[[ Provided data open ]]

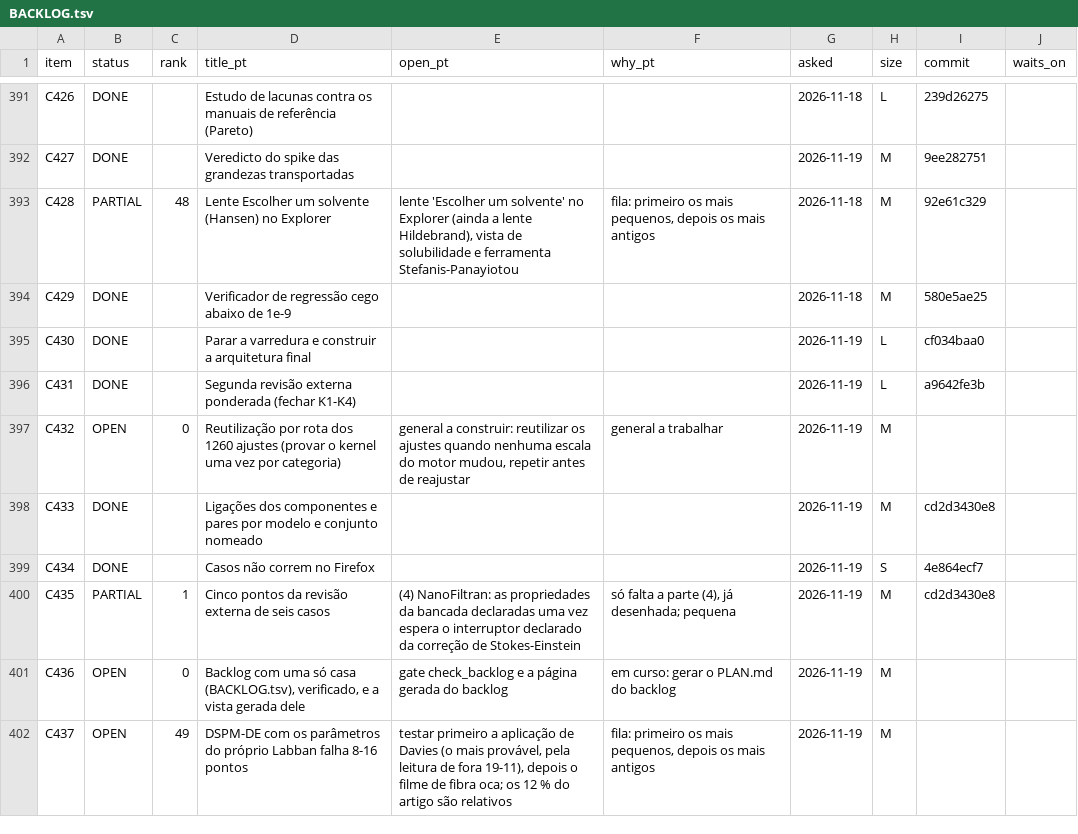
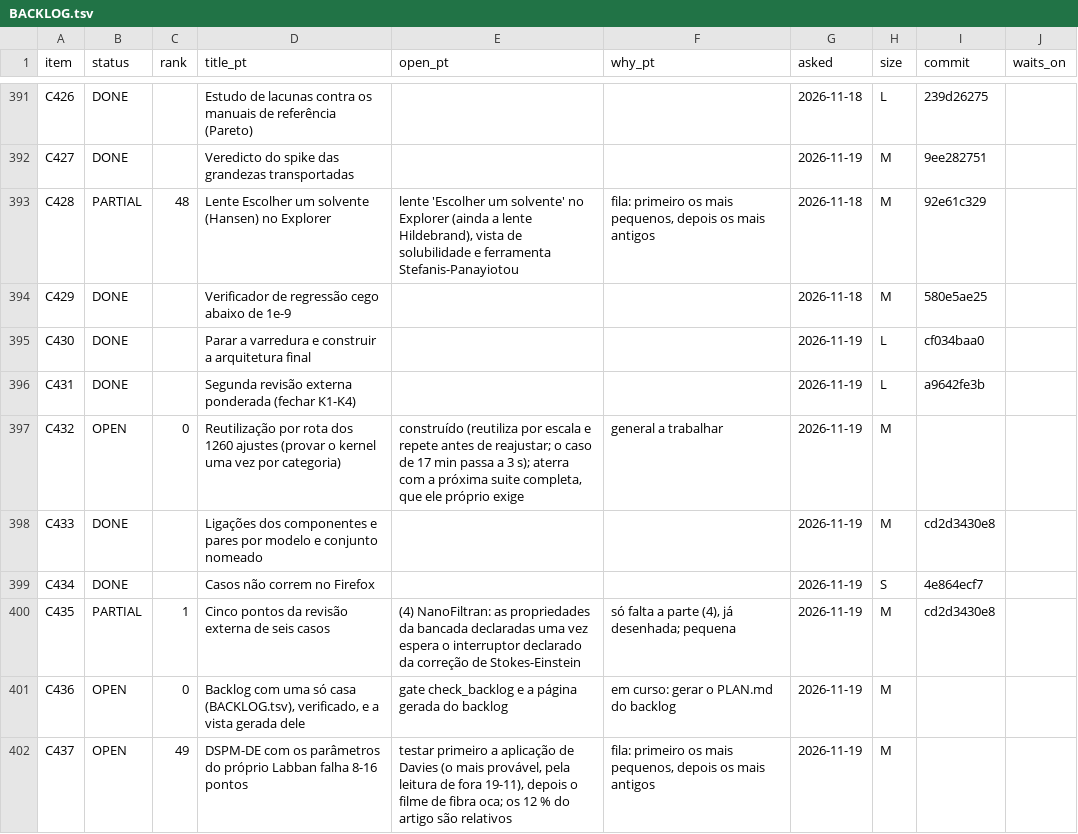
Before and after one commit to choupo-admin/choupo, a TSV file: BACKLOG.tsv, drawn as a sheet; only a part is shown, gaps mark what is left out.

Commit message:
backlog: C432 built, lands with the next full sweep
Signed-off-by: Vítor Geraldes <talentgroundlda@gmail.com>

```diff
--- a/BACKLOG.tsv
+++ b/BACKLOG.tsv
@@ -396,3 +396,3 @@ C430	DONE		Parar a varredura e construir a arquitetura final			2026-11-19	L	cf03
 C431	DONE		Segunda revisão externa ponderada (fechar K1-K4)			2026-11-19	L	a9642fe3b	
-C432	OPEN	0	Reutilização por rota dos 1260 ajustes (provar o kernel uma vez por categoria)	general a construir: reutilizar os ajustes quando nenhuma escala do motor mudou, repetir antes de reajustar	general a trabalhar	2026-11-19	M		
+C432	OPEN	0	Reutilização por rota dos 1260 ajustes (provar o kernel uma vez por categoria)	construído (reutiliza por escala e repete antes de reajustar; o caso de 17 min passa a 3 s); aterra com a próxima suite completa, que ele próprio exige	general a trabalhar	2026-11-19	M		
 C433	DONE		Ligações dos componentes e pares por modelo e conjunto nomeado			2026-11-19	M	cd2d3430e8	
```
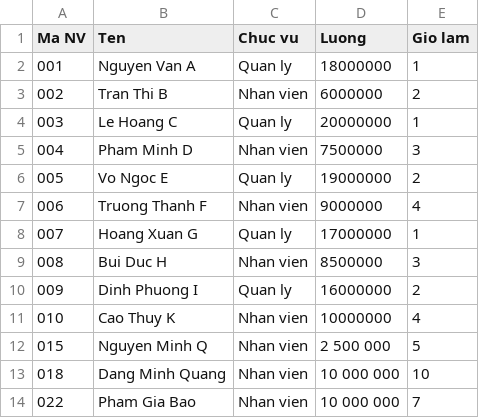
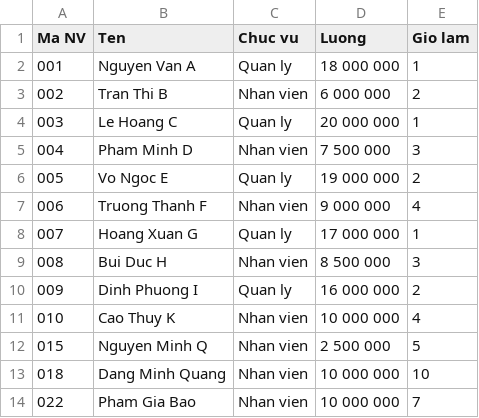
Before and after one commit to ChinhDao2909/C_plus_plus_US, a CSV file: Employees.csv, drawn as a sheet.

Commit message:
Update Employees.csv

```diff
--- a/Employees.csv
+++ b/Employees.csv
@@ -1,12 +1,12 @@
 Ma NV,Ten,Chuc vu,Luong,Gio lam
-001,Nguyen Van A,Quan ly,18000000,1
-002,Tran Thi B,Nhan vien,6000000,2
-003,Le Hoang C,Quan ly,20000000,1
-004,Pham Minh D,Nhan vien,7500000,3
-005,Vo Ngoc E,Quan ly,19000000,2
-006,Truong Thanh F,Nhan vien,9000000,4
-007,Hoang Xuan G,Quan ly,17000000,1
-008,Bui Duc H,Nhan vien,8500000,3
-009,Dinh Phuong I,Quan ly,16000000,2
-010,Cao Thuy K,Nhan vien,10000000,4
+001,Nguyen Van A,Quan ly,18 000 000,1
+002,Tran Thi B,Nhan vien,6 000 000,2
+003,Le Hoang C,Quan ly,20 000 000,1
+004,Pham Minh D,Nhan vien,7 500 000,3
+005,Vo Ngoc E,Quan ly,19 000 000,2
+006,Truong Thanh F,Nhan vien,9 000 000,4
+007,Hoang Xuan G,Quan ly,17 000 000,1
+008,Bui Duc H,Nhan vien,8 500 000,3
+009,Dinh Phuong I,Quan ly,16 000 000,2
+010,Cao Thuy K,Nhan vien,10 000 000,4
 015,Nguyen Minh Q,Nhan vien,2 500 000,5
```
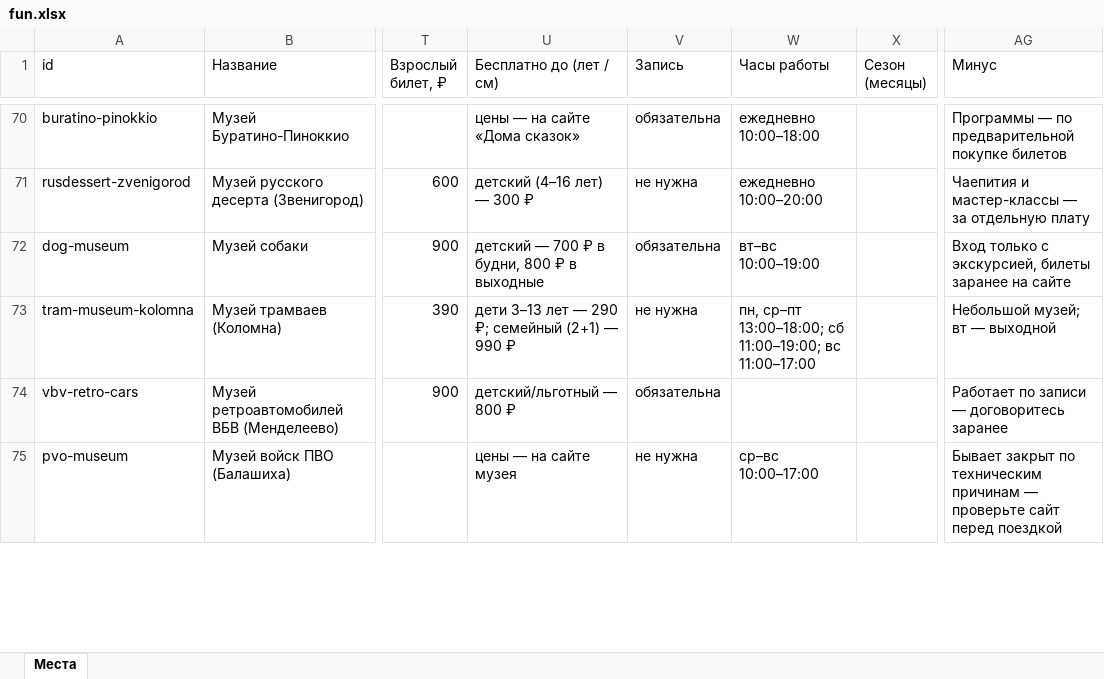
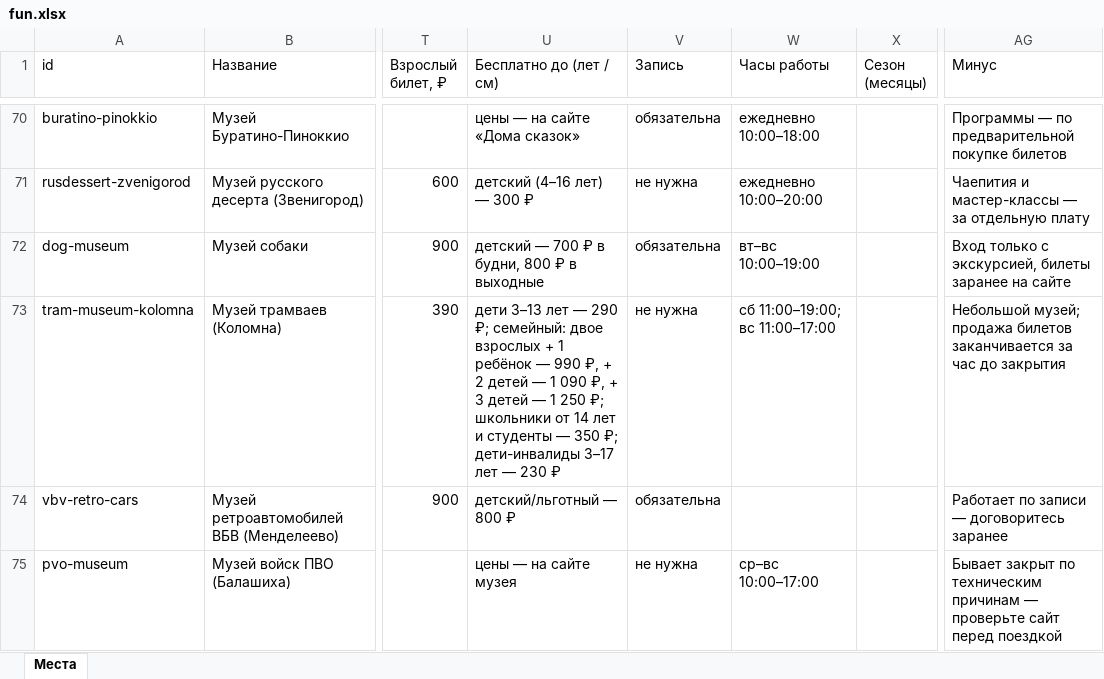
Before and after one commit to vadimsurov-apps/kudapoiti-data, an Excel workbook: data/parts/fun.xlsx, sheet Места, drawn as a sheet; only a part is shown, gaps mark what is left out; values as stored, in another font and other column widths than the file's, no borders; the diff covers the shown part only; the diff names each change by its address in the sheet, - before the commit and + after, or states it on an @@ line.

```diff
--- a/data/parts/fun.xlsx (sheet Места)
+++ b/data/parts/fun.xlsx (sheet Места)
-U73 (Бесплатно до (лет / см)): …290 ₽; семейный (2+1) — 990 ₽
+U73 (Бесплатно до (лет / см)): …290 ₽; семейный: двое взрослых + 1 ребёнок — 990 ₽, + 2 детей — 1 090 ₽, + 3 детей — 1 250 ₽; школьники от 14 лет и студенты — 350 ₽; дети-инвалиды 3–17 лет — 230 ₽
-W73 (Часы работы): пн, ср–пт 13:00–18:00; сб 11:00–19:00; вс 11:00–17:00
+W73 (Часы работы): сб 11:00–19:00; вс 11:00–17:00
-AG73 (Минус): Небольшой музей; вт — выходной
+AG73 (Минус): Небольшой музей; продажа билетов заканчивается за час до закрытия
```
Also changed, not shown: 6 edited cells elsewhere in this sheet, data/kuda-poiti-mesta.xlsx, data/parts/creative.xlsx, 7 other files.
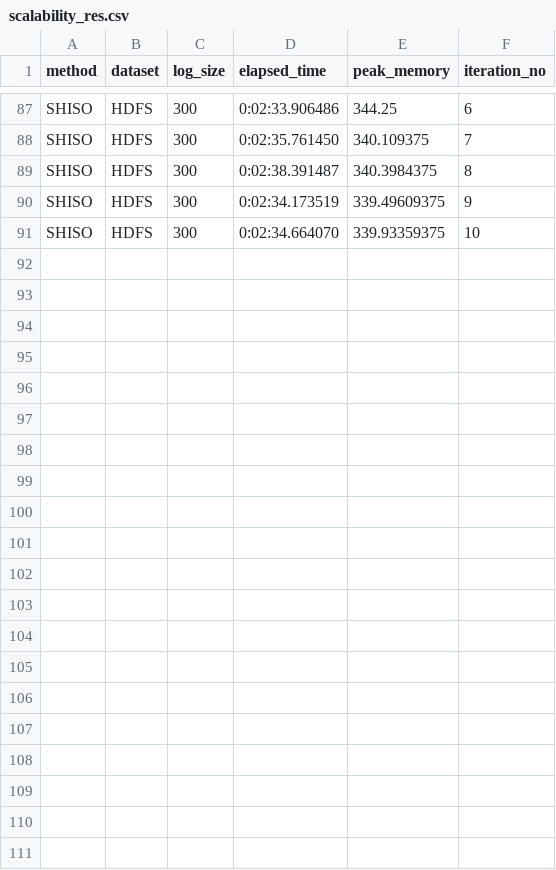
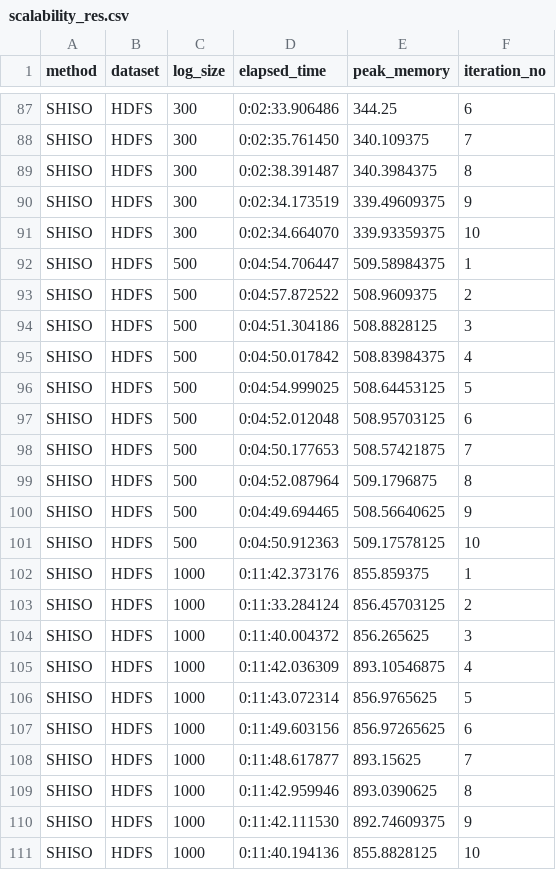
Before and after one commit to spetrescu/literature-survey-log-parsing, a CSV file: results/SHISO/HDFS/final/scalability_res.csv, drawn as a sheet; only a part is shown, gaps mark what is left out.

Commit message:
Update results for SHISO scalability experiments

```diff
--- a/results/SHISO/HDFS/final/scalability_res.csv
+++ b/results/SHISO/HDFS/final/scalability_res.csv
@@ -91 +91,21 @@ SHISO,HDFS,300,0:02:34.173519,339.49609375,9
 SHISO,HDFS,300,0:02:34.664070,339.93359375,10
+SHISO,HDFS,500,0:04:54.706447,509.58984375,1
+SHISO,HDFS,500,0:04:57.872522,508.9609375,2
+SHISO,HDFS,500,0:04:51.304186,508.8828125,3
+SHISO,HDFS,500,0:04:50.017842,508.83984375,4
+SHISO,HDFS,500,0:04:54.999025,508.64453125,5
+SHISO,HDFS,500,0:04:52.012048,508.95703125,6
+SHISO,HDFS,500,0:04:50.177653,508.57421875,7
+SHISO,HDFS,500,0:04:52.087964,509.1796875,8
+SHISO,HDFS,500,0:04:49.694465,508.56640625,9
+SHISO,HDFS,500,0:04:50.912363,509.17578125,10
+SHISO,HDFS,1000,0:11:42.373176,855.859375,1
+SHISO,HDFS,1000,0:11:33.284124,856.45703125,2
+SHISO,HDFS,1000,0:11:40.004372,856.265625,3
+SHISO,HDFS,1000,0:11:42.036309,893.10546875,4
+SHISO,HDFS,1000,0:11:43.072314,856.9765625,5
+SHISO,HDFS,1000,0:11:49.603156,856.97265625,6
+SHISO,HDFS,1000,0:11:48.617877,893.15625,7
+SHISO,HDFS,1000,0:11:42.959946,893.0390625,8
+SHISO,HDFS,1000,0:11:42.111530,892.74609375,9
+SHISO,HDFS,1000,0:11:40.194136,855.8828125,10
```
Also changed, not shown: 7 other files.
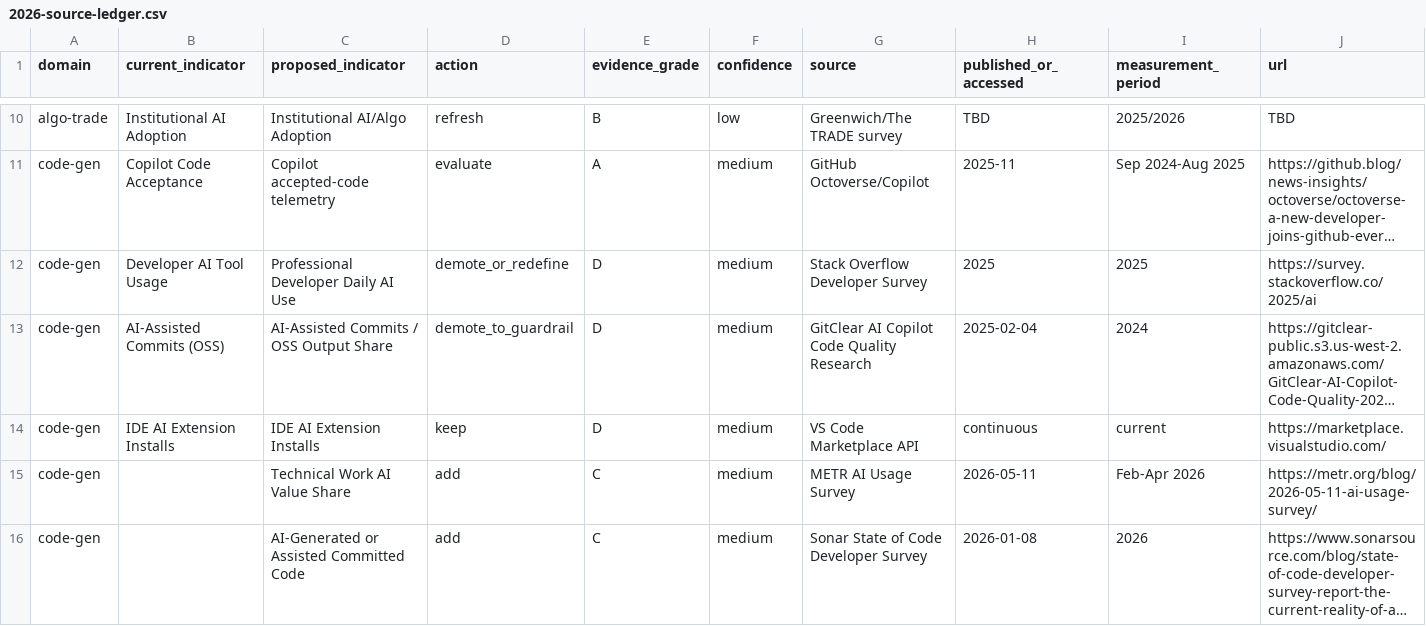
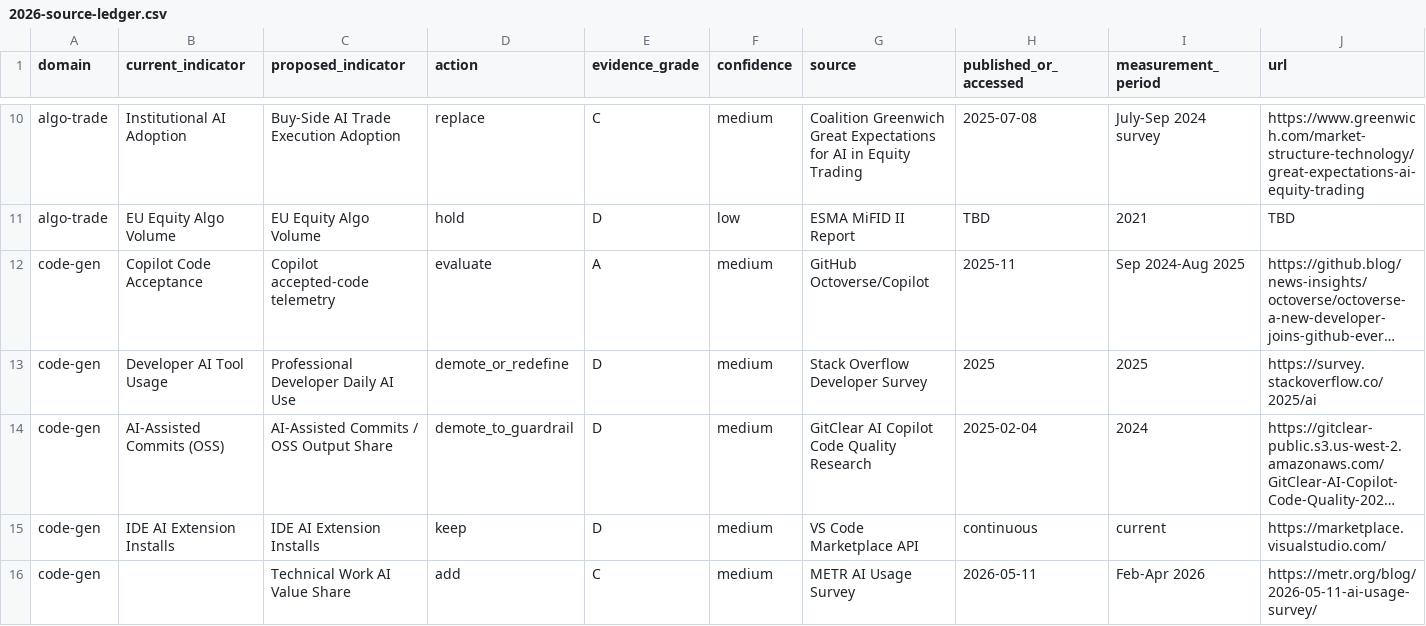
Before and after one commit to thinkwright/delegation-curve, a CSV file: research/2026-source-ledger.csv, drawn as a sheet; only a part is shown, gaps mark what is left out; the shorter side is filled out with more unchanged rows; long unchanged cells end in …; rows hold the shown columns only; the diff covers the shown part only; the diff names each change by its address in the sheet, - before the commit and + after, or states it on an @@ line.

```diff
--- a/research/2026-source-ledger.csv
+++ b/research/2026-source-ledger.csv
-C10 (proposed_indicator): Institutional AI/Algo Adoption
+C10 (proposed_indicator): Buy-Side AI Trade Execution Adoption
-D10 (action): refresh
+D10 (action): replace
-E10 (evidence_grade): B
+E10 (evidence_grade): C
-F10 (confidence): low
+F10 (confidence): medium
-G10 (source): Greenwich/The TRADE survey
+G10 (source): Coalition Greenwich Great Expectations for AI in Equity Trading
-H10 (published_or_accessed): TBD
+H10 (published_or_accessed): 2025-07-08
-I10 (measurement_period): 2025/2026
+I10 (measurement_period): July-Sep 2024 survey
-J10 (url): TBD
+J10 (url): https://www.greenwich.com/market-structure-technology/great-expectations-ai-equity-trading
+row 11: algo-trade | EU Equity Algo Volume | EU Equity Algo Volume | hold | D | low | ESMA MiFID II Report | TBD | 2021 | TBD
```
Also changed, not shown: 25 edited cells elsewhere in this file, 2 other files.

[[ Provided data closed ]]

> **What the exercise asks**
A complete answer gives every line of the data that includes "vien".

> **Answer for the task**
-002,Tran Thi B,Nhan vien,6000000,2
-004,Pham Minh D,Nhan vien,7500000,3
-006,Truong Thanh F,Nhan vien,9000000,4
-008,Bui Duc H,Nhan vien,8500000,3
-010,Cao Thuy K,Nhan vien,10000000,4
+002,Tran Thi B,Nhan vien,6 000 000,2
+004,Pham Minh D,Nhan vien,7 500 000,3
+006,Truong Thanh F,Nhan vien,9 000 000,4
+008,Bui Duc H,Nhan vien,8 500 000,3
+010,Cao Thuy K,Nhan vien,10 000 000,4
 015,Nguyen Minh Q,Nhan vien,2 500 000,5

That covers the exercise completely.